Builder’s Risk Insurance is a type of insurance that protects insureds from covered damages incurred while a building is under construction. There are several categories of costs to be considered when evaluating a Builder’s Risk claim, including property damage, acceleration charges, extra expenses, and expediting costs. Many of these costs originate as a result of repair related work and are incurred by the general contractor and subcontractors and are passed along to the owner entity of a project. Gross earnings losses and delays in startup costs are typically incurred by the owner and will be discussed in Part Two of this article series.
Property damage (“PD”)
Property Damage relates to the costs incurred to return the building back to its original state prior to the loss event. For example, if windows were destroyed by hurricane winds, the costs associated with replacing those windows fall under the property damage category. These are typically described as the “hard costs” of a builder’s risk loss.
Expediting Costs – What are these and where do they factor in the consideration of a Builder’s Risk Loss?
Expediting costs are costs that are incurred by the insured to speed up the repair of damaged property with the goal of reducing the “delay in completion” period. A simple example would be paying for air freight instead of rail freight for materials needed to affect repairs. Air freight may be more expensive, but it may result in faster delivery of critical materials. Another example would be paying for a larger crew size or paying additional overtime in order to speed up the repair process with raw manpower.

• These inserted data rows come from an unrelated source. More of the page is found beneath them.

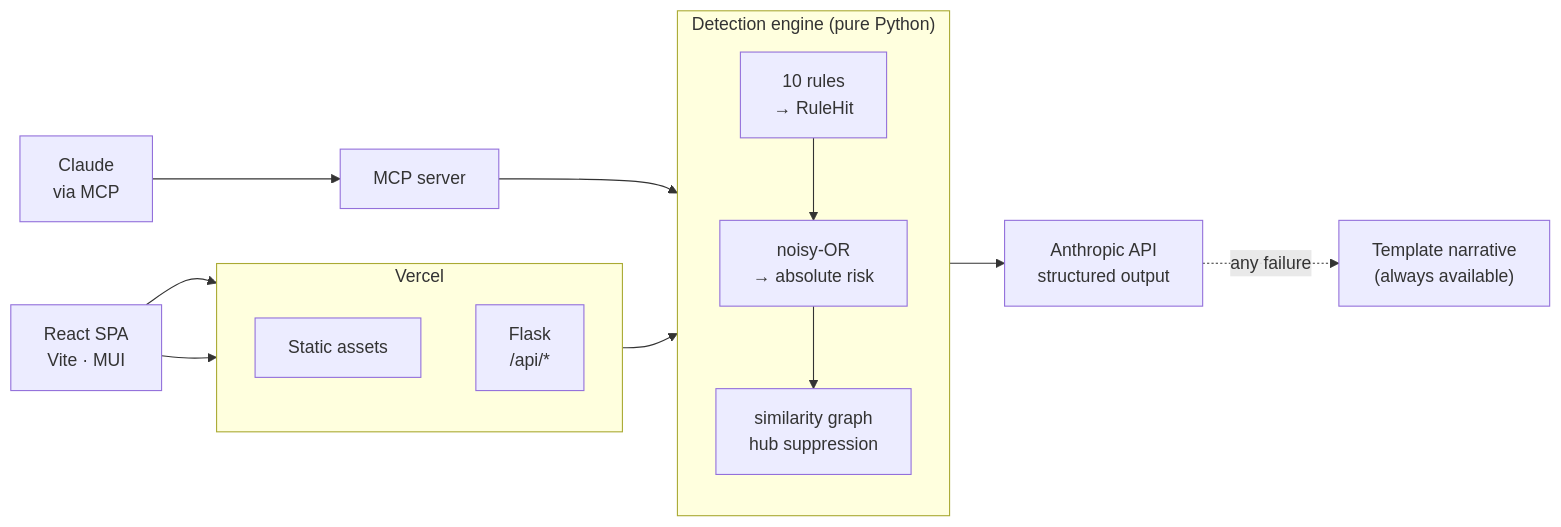
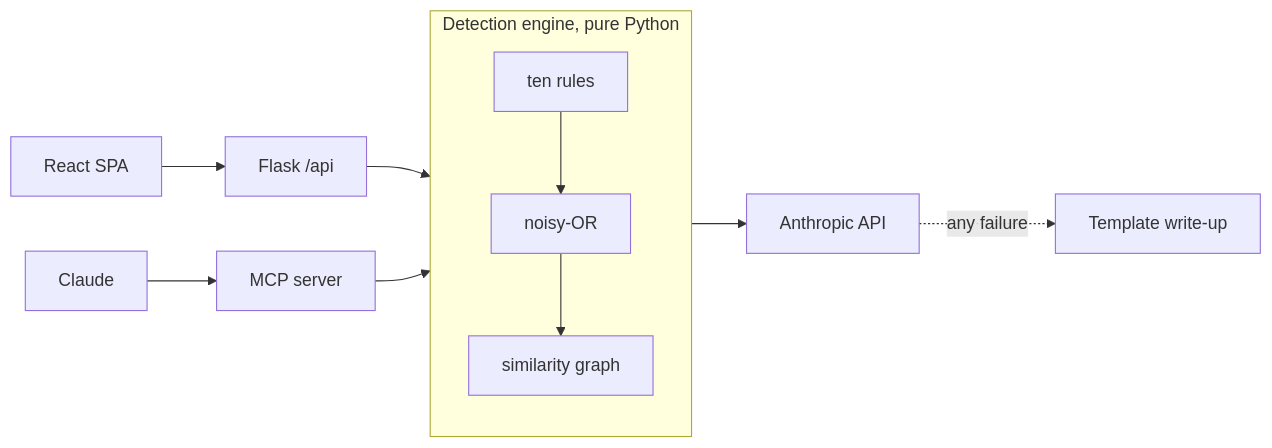
The diagram in README.md (parthpatel2211/FraudDetectionAgent), drawn with Mermaid before and after one commit. The commit also changed other lines of this file and 1 other file, not shown here.

````diff
--- a/README.md
+++ b/README.md
@@ -171,29 +119,18 @@
 ```mermaid
 flowchart LR
-    Browser["React SPA<br/>Vite · MUI"]
-    Claude["Claude<br/>via MCP"]
+    Browser["React SPA"]
+    Claude["Claude"]
 
-    subgraph Vercel
+    subgraph Engine["Detection engine, pure Python"]
       direction TB
-      Static["Static assets"]
-      API["Flask<br/>/api/*"]
+      Rules["ten rules"] --> Scoring["noisy-OR"] --> Graph["similarity graph"]
     end
 
-    subgraph Engine["Detection engine (pure Python)"]
-      direction TB
-      Rules["10 rules<br/>→ RuleHit"]
-      Scoring["noisy-OR<br/>→ absolute risk"]
-      Graph["similarity graph<br/>hub suppression"]
-      Rules --> Scoring --> Graph
-    end
+    Anthropic["Anthropic API"]
+    Template["Template write-up"]
 
-    Anthropic["Anthropic API<br/>structured output"]
-    Template["Template narrative<br/>(always available)"]
-
-    Browser --> Static
-    Browser --> API
-    API --> Engine
+    Browser --> API["Flask /api"] --> Engine
     Claude --> MCP["MCP server"] --> Engine
     Engine --> Anthropic
     Anthropic -. "any failure" .-> Template
 ```
````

These decisions may not be clear cut. For example, a larger crew may work faster but be less efficient. Additional hours with the same headcount or manpower means higher rates, including overtime and double-time rates, but also more work completed in a shorter duration. It can be helpful to consider these costs in the context of any ongoing loss of earnings/soft costs and calculate if any expediting costs are worthwhile incurring in order to mitigate additional losses and get the business operational as soon as possible. For example, if an insured is losing $1 million of income a month and an expediting cost of $500,000 will reduce the repair period by several months, it is clearly economically beneficial to incur the expediting cost. However, if the insured is losing only $100,000 of income a month, the expediting cost would not be economically beneficial.
Often times, it is critical to evaluate the labor and other costs in conjunction with the adjusting team so that expediting costs are properly categorized and separated from acceleration charges to non-damaged property and construction work that would have occurred independent of the loss.
How are Expediting Costs different from Extra Expenses?
Costs associated with accelerating non-damaged work to maintain the project schedule are traditionally categorized as extra expenses or a category that is independent of expediting charges. Acceleration charges should be analyzed so that only the premium portion of the work is considered, and any construction related activities that were to occur regardless of the loss are excluded from the measurement entirely. Acceleration charges related to undamaged property may be categorized as extra expenses if certain criteria are met.
What Are General Conditions?
General condition costs include all of the items and resources needed for a project that will ultimately not be part of the finished product turned over to the owner. This could include costs related to garbage removal, temporary offices, security, project supervision, and administrative expenses.
General conditions are an integral element of any construction project and can factor into the property damage component, or the delay portion of the risk, or both. Delay related general conditions are often referred to as extended general conditions.
What are Extended General Conditions?
Extended general conditions claims typically relate to costs incurred as a result of an extension of the original construction contract, often based on the number of days of delay in construction. It is important to identify if these costs are related to the loss event or a delay that is wholly independent of the loss.
General conditions may include fixed costs, such as a monthly trailer rental. If the claim presents extended general conditions based on the average general conditions cost per day in the original contract multiplied by the number of days in the delay period, this may potentially overstate the actual costs incurred by the contractor during the delay as general conditions during the tail end of a project are often less than the “average” general conditions. It is thus important to review the contract between the owner and the general contractor and general ledger detail of costs incurred during the entire project, including pre-incident and post-incident costs.
It’s important to note that the additional contractor costs associated with the delay are not typically included in the time related costs that are traditionally referred to as ‘soft costs’ and specifically delineated in the delay in completion wording in the insurance contract.
It is critical to analyze and understand the costs that are submitted as part of a builder’s risk claim. This includes dissecting the costs that are typically submitted as a single line item by the contractor and other stakeholders. An accounting analysis, including categorization of costs, is important to properly understand the costs and how they impact the overall project, its timeline, and other intervening factors, loss related or otherwise.
Part Two of this series will focus on gross earnings loss and delay in startup costs including an explanation of soft costs.
This blog was cowritten by Benjamin Reifenberg.